Requirement —
Pull each line holding the word "after" from the data.

START Given data

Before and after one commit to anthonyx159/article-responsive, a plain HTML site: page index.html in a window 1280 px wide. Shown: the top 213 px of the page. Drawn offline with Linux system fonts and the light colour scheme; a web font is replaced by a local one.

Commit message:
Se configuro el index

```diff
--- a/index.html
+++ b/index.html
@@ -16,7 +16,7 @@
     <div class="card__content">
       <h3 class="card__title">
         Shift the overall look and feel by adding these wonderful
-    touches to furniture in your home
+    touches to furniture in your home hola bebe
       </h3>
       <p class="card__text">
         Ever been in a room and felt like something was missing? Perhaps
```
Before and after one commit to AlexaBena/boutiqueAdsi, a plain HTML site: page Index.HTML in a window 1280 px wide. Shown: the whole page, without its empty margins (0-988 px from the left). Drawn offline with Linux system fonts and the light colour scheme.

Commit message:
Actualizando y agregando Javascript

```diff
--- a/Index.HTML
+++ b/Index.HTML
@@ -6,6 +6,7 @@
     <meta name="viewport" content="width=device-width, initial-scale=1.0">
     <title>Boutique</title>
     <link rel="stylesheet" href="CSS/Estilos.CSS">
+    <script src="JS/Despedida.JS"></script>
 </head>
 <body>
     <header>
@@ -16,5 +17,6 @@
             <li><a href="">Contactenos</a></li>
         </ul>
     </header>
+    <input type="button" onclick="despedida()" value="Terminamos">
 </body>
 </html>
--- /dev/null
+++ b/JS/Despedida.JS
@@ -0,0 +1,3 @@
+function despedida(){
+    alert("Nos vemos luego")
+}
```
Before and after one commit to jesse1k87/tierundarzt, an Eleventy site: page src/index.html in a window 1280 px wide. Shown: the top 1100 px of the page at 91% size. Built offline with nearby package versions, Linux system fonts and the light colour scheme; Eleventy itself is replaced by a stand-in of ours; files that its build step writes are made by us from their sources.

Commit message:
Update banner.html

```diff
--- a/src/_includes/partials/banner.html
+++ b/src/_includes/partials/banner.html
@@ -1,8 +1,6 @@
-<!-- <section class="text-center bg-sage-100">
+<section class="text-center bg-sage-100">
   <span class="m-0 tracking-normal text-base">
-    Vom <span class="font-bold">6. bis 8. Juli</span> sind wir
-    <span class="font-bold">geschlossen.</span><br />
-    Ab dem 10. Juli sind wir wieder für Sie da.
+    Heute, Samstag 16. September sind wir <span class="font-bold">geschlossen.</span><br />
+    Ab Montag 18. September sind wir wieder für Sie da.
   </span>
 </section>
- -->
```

END Given data

Finished exercise —
Before and after one commit to anthonyx159/article-responsive, a plain HTML site: page index.html in a window 1280 px wide. Shown: the top 213 px of the page. Drawn offline with Linux system fonts and the light colour scheme; a web font is replaced by a local one.
Before and after one commit to AlexaBena/boutiqueAdsi, a plain HTML site: page Index.HTML in a window 1280 px wide. Shown: the whole page, without its empty margins (0-988 px from the left). Drawn offline with Linux system fonts and the light colour scheme.
Before and after one commit to jesse1k87/tierundarzt, an Eleventy site: page src/index.html in a window 1280 px wide. Shown: the top 1100 px of the page at 91% size. Built offline with nearby package versions, Linux system fonts and the light colour scheme; Eleventy itself is replaced by a stand-in of ours; files that its build step writes are made by us from their sources.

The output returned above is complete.